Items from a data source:
▼▼▼
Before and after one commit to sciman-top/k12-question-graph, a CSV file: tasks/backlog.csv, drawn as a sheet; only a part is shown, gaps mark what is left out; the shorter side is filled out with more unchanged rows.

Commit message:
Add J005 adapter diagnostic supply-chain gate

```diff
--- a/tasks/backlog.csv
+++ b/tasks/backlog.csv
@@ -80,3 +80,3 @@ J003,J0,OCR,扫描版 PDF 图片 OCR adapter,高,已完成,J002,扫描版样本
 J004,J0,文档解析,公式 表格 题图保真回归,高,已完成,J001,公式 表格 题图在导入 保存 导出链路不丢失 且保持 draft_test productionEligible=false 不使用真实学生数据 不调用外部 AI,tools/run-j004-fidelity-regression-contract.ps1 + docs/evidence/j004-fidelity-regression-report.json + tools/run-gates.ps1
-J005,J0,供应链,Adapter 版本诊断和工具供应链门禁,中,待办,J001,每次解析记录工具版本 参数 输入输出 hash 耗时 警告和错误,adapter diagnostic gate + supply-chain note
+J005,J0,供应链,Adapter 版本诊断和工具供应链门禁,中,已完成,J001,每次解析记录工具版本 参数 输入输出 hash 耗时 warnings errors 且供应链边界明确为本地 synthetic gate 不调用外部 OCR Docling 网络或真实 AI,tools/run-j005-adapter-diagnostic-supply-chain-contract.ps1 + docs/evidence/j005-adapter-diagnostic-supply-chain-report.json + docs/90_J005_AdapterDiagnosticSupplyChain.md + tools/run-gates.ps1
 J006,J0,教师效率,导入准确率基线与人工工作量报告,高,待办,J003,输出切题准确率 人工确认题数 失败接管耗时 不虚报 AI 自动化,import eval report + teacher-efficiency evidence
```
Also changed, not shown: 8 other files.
▲▲▲
Your task :: In these records, tally the lines that contain the string "hash", and give only the result.

Task solution :: 2